This month we’ve been looking at Mind-Body Bridging (MBB), an holistic approach to healing and wellness developed by University of Utah researcher, Stanley Block, MD. MBB, which is the core modality utilized in our Mind-Body Workbooks, has been building momentum as research continues to show its efficacy, perhaps most notably among US veteran populations suffering from trauma-related stress and emotion regulation issues.
In Block’s latest workbook, The Mind-Body Workbook for Anger, he outlines three tools to help manage anger, which can be adapted for use in a variety of therapeutic sessions almost regardless of the modality you’re practicing. Whether you’re using cognitive restructuring, mindfulness-based stress reduction, an acceptance-based approach, or any other form of treatment, these tools can easily be incorporated into sessions to help your clients manage their anger. You may recognize some of these tools from other modalities; we feel that one of the greatest strengths of the Mind-Body Workbooks is their unique explanations of popular therapeutic concepts.
Teach your client to notice when a negative thought pops into her mind. Remind her as often as necessary that a thought is just a thought. Encourage her to label her negative thoughts each time they appear as mere thoughts, and then return to what she was doing. For example, she might have the thought I’ll never control my anger. She can begin learning to distance herself from the thought by saying I’m having the thought, “I’ll never control my anger,” and it’s just a thought.

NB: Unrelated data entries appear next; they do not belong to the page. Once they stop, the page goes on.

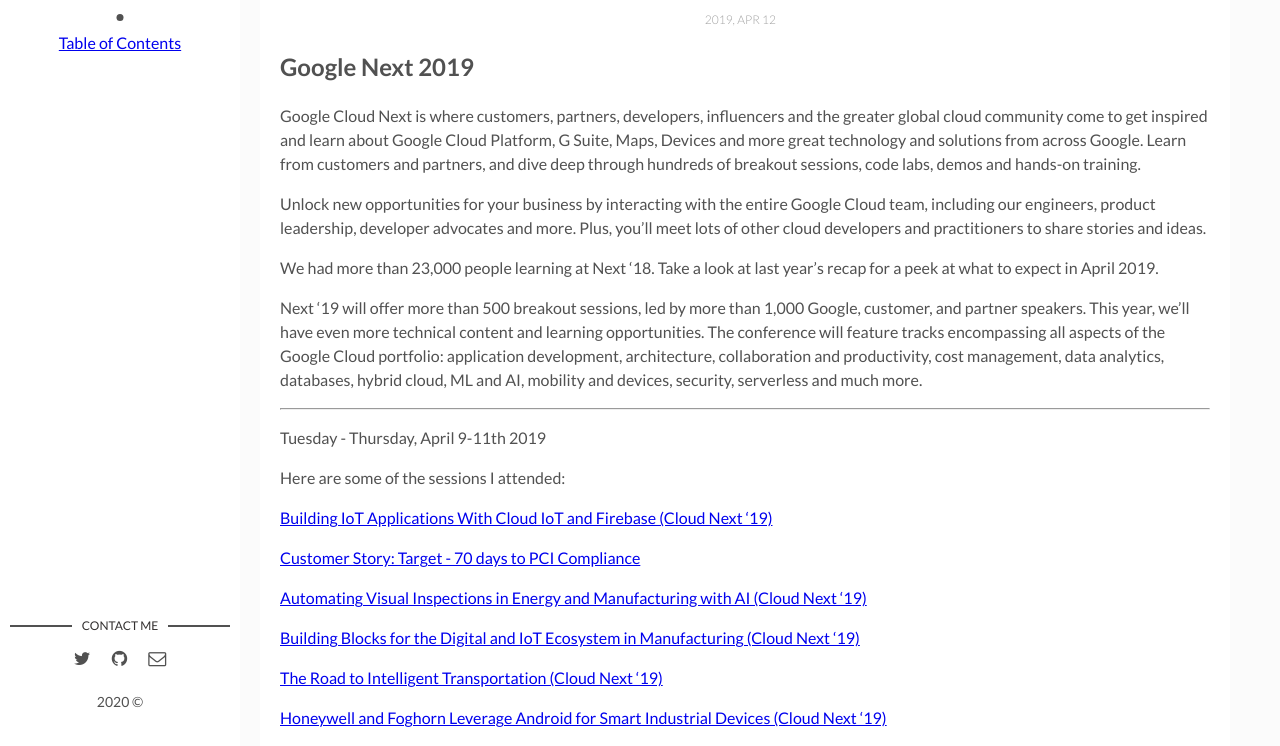
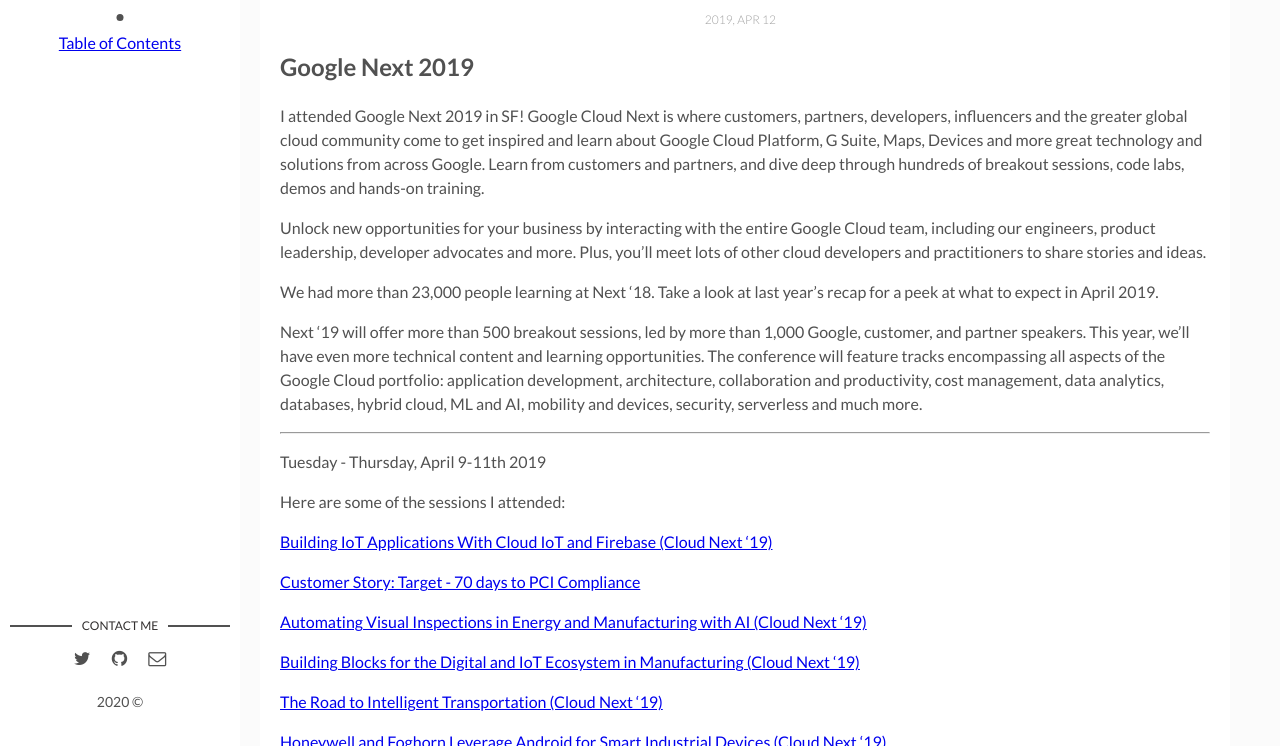
Before and after one commit to mynameiskaleb/johnnyromano.github.io, a Jekyll site: the page built from _posts/2019-04-11-google-next-2019-conference.md, in a window 1280 px wide and 900 px high, scrolled down 437 px, cut to the strip 154-900 px from the top of the window. Built offline with Jekyll 4.4.1, drawn with Linux system fonts in a browser that asks for light colours.

Commit message:
image update

```diff
--- a/_posts/2019-04-11-google-next-2019-conference.md
+++ b/_posts/2019-04-11-google-next-2019-conference.md
@@ -9,6 +9,7 @@
 <!-- <img src='{{site.baseurl}}/assets/img/file.jpg' alt='file desc'> -->
 ## Google Next 2019
 
+I attended Google Next 2019 in SF!
 Google Cloud Next is where customers, partners, developers, influencers and the greater global cloud community come to get inspired and learn about Google Cloud Platform, G Suite, Maps, Devices and more great technology and solutions from across Google. Learn from customers and partners, and dive deep through hundreds of breakout sessions, code labs, demos and hands-on training.
 
 Unlock new opportunities for your business by interacting with the entire Google Cloud team, including our engineers, product leadership, developer advocates and more. Plus, you’ll meet lots of other cloud developers and practitioners to share stories and ideas.
```
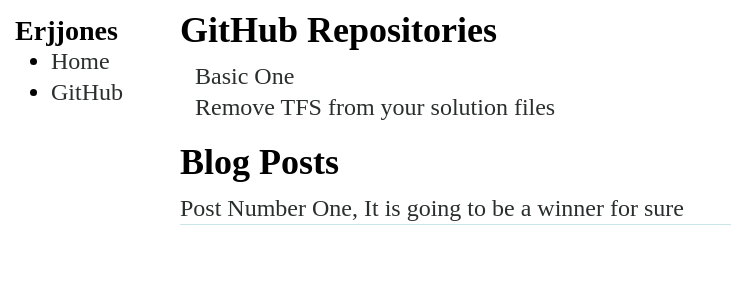
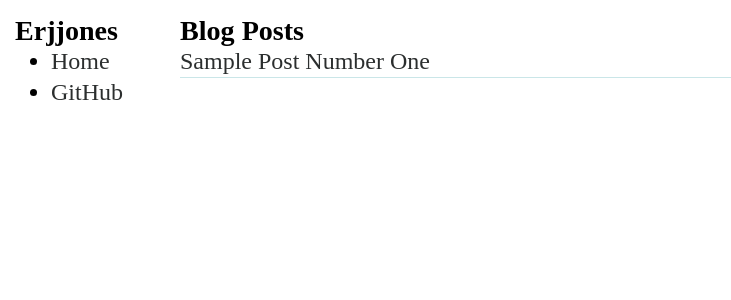
Before and after one commit to erjjones/erjjones.github.com, a Jekyll site: the page built from index.html, in a window 1280 px wide. Shown: the top 300 px of the page, without its empty margins (0-731 px from the left). Built offline with Jekyll 4.4.1, drawn with Linux system fonts in a browser that asks for light colours; nearby versions of some CDN libraries; some web fonts are replaced; Markdown is read by kramdown in place of the engine named in the settings.

Commit message:
testing commit

```diff
--- a/_posts/2012-03-01-Post-Number-One.markdown
+++ b/_posts/2012-03-01-Post-Number-One.markdown
@@ -1,6 +1,6 @@
 ---
 layout: post
-title: Post Number One, It is going to be a winner for sure
+title: Sample Post Number One
 ---
 
 Here is where I am going to put my text
--- a/index.html
+++ b/index.html
@@ -4,17 +4,7 @@ title: erjjones
 ---
 <div class='content'>
   <p class='section'>
-    <h2>GitHub Repositories</h2>
-    <p class='project'>
-      <a href='http://github.com/erjjones/basicone'>Basic One</a>
-    </p>
-	<p class='project'>
-      <a href='http://github.com/erjjones/removetfs'>Remove TFS from your solution files</a>
-    </p>
-  </p>
-
-  <p class='section'>
-    <h2>Blog Posts</h2>
+    <h3>Blog Posts</h3>
     {% for post in site.posts %}
     <p class='post'>
       <a href='{{ post.url }}'>{{ post.title }}</a>
```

The mind naturally makes both positive and negative thoughts. No one will ever get rid of the negative thoughts, and most of us know that trying to get rid of them doesn’t work. When the client attempts to push them way, she quickly realizes she is only giving them more energy. Alternately, if she labels them, she begins to see that the nature of a thought is empty—it’s just a thought. This realization will prevent the I-System from taking a thought, spinning a story from it, crossing the mind-body connection, and causing bodily tension. (If you missed our previous posts on the I-System, check them out here and here.) If that had occurred, the thought would have no longer been just a thought, but a state of mind-body distress that might have led to an angry and explosive outburst.
Bridging awareness practices.

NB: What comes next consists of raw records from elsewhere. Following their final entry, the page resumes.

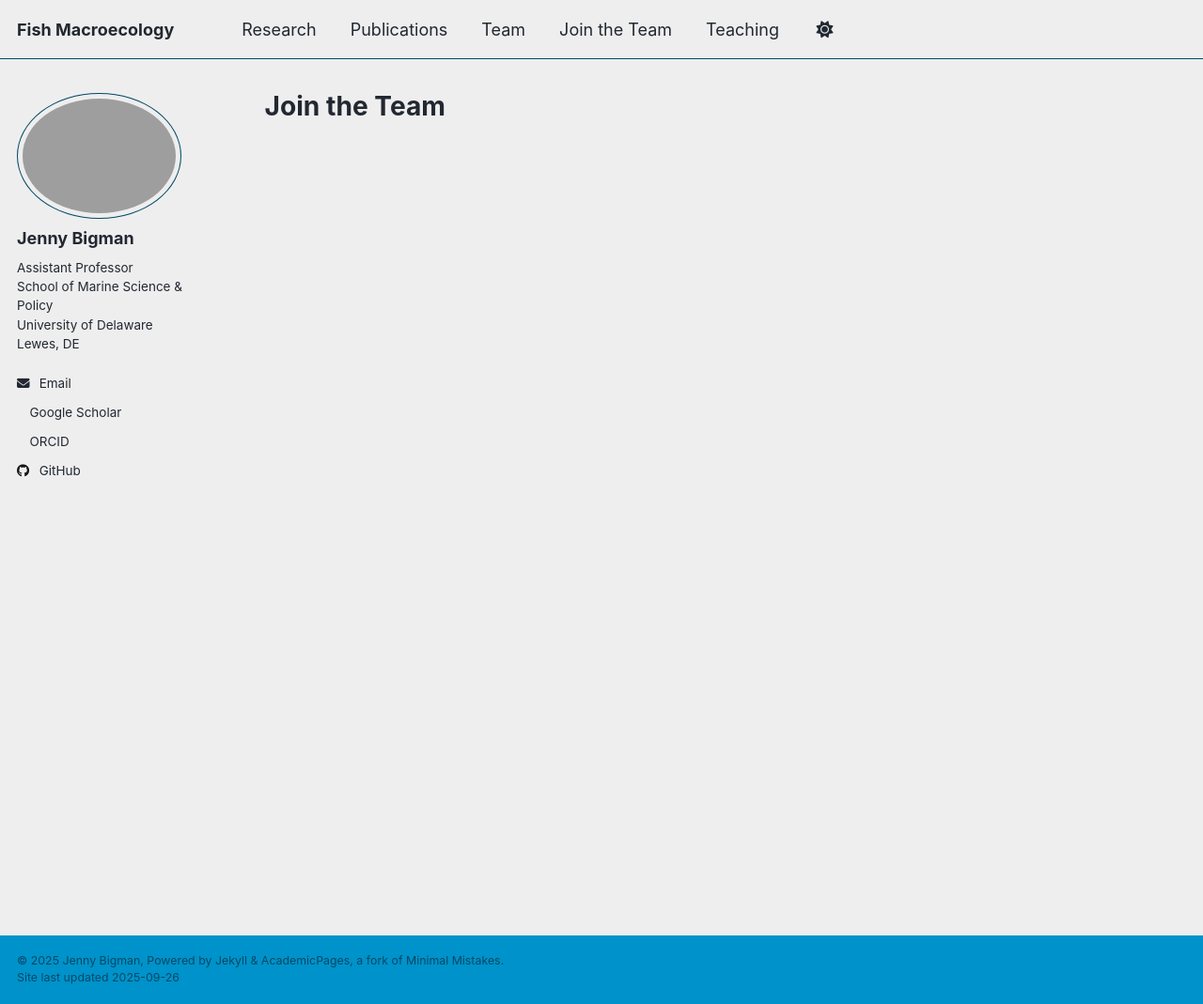
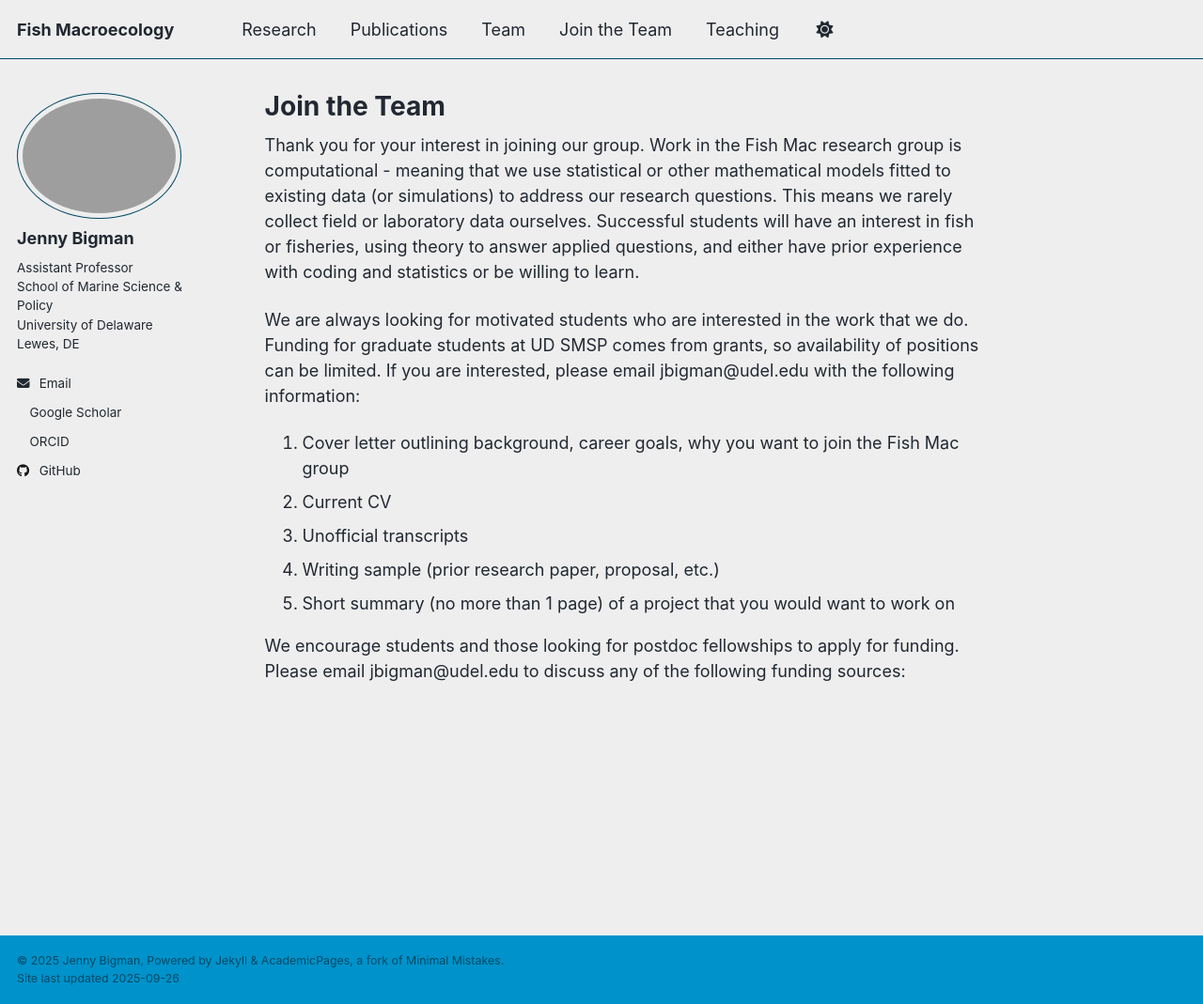
Before and after one commit to jennybigman/jennybigman.github.io, a Jekyll site: the page built from _pages/join the team.md, in a window 1280 px wide and 1069 px high. Shown: the whole window at 94% size. Built offline with Jekyll 4.4.1, drawn with Linux system fonts in a browser that asks for light colours; a style sheet for code colours, icons or effects is not loaded.

Commit message:
Update join the team.md

```diff
--- a/_pages/join the team.md
+++ b/_pages/join the team.md
@@ -4,3 +4,14 @@ title: "Join the Team"
 permalink: /join the team/
 author_profile: true
 ---
+
+Thank you for your interest in joining our group. Work in the Fish Mac research group is computational - meaning that we use statistical or other mathematical models fitted to existing data (or simulations) to address our research questions. This means we rarely collect field or laboratory data ourselves. Successful students will have an interest in fish or fisheries, using theory to answer applied questions, and either have prior experience with coding and statistics or be willing to learn.
+
+We are always looking for motivated students who are interested in the work that we do. Funding for graduate students at UD SMSP comes from grants, so availability of positions can be limited. If you are interested, please email jbigman@udel.edu with the following information:
+1. Cover letter outlining background, career goals, why you want to join the Fish Mac group
+1. Current CV
+2. Unofficial transcripts
+3. Writing sample (prior research paper, proposal, etc.)
+4. Short summary (no more than 1 page) of a project that you would want to work on
+
+We encourage students and those looking for postdoc fellowships to apply for funding. Please email jbigman@udel.edu to discuss any of the following funding sources:
```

Once your client has begun to notice her thoughts and negative self-talk, she can begin the practice of tuning into her senses, and then returning to what she was doing. Explain to her that when her I-System is active, it closes off her senses until all her awareness is focused on her anger. You can use the metaphor of putting one’s hands over the ears to block out any other sound. The I-System not only keeps her from heating the ever-present background sounds, it also keeps her from experiencing her ever-present natural self. Alternately, when she can return to her senses in the moment when anger is triggered, the I-System quiets, allowing her to deal with the challenge of the moment with a calm, ready mind and a relaxed body.
Bridging awareness practices use the sense to build a bridge from a life filled with anger—the powerless self of the I-System—to life lived at its best: the natural self of executive functioning. Anyone can learn to build this bridge.

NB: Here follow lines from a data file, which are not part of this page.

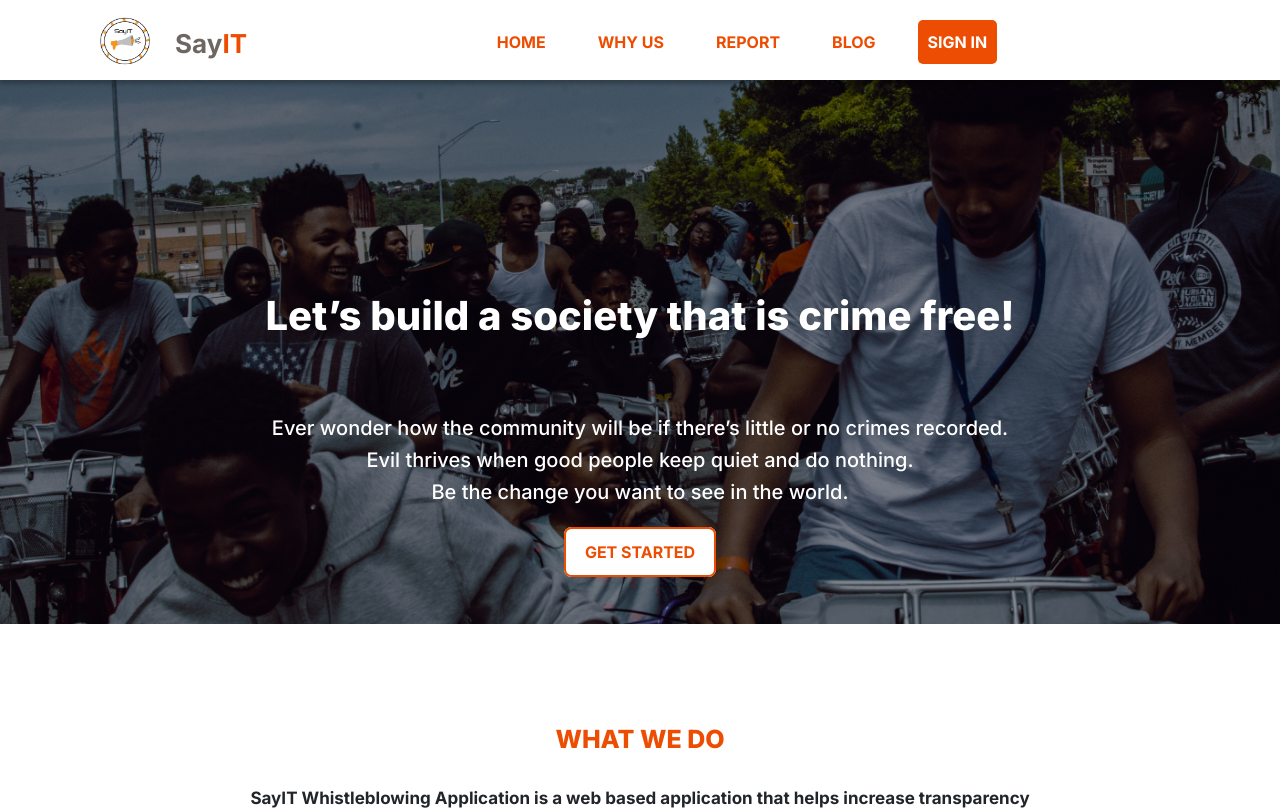
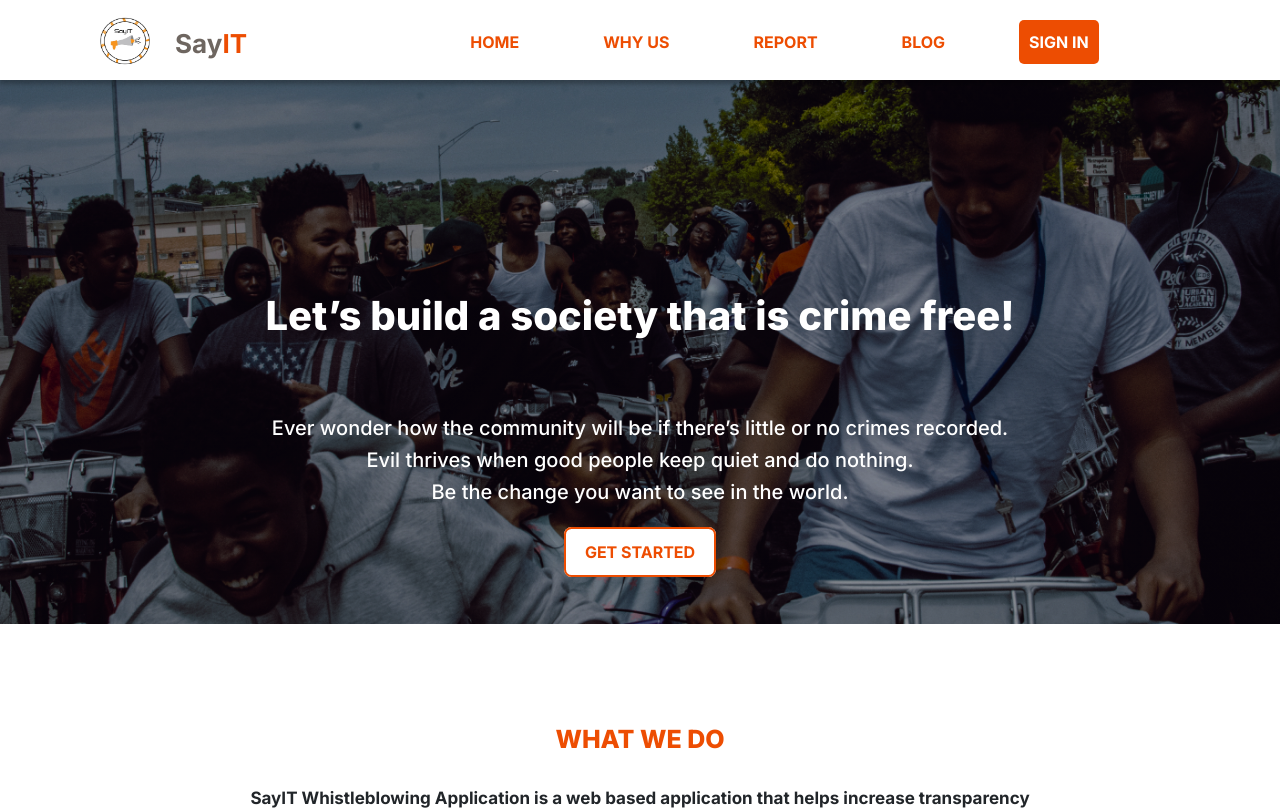
Before and after one commit to godswilludoh/SayIT-React, a React (Create React App) app: page / in a window 1280 px wide. Shown: the top 810 px of the page. Built offline with nearby package versions, Linux system fonts and the light colour scheme.

Commit message:
worked on styling the navbar

```diff
--- a/src/components/nav/Navbar.css
+++ b/src/components/nav/Navbar.css
@@ -35,9 +35,8 @@
 	cursor: pointer;
 	justify-content: space-around;
 	align-items: center;
-	margin-right: 75px;
 	margin-bottom: 5px;
-	gap: 2rem;
+	gap: 4rem;
 	font-weight: 700;
 	color: #ed4d02;
 }
@@ -104,7 +103,7 @@
 	}
 
 	.navbar.expanded .links li {
-		margin: 5px 0;
+		margin: 2px 0;
 		font-size: 24px;
 	}
 
--- a/src/pages/users/UserDashboard.css
+++ b/src/pages/users/UserDashboard.css
@@ -161,7 +161,7 @@
 }
 
 .user-pagination {
-	display: flex;
+	display: none;
 	width: 50%;
 	justify-content: center;
 	align-items: center;
@@ -230,6 +230,10 @@
 		display: flex;
 		width: 100%;
 	}
+
+	#user-search-input {
+		width: 100%;
+	}
 }
 
 /* Small screen sizes */
@@ -291,4 +295,8 @@
 	.user-pagination {
 		display: none;
 	}
+
+	#user-search-input {
+		width: 100%;
+	}
 }
--- a/src/pages/users/UserDashboard.js
+++ b/src/pages/users/UserDashboard.js
@@ -9,6 +9,7 @@ import axios from 'axios';
 
 const UserDashboard = () => {
 	const { user, auth } = useAuth();
+	console.log(user);
 	const config = {
 		headers: {
 			Authorization: `Bearer ${auth?.accessToken}`,
@@ -18,6 +19,9 @@ const UserDashboard = () => {
 
 	const [report, setReport] = useState([]);
 	useEffect(() => {
+		// if (localStorage.getItem('accessToken')) {
+
+		// }
 		const getReport = async () => {
 			try {
 				let response = await axios.get(
--- a/src/pages/users/userdashboardPages/makereport/UserFormik.js
+++ b/src/pages/users/userdashboardPages/makereport/UserFormik.js
@@ -14,6 +14,7 @@ const UserFormik = () => {
 	const navigate = useNavigate();
 
 	const { auth } = useAuth();
+	console.log(auth.accessToken);
 	const config = {
 		headers: {
 			Authorization: `Bearer ${auth.accessToken}`,
```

Like thought labeling and defusion, storyline awareness helps the client catch herself when she is going over stories about negative things that have happened, so that she can recognize them as storylines, and then return to the task at hand. Remind your client that it doesn’t matter if her stories are true or false, positive or negative, because it’s not the negative thoughts themselves that eventually get her down or vice versa; her storylines create mind clutter that fills every cell of her body with tension. It’s the I-System getting hold of her stories that takes her away from the present moment.
For this reason, storyline awareness is an exceptional tool for reducing anger. Storylines aren’t just stories; they have a harmful physical effect on the body, and cloud the mind. Negative storylines tend to define us, and positive ones tend to confine us. All storylines keep us living in the past or dreaming of the future, barring you from the moment and handling what’s happening right now with your natural self in charge.
Teach your client not only to notice her storylines, but to see the damage they do, and allow her awareness to stop the story. When she’s able to place her awareness on the true nature of the storyline, her executive functioning is restored. Between sessions, encourage your client to notice how much of her time storylines swallow up. Remind her that she doesn’t need to push the story away; she just needs to become aware of it. She’ll learn through practice that her sharpening awareness will dissolve the storylines and dissipate their power over her.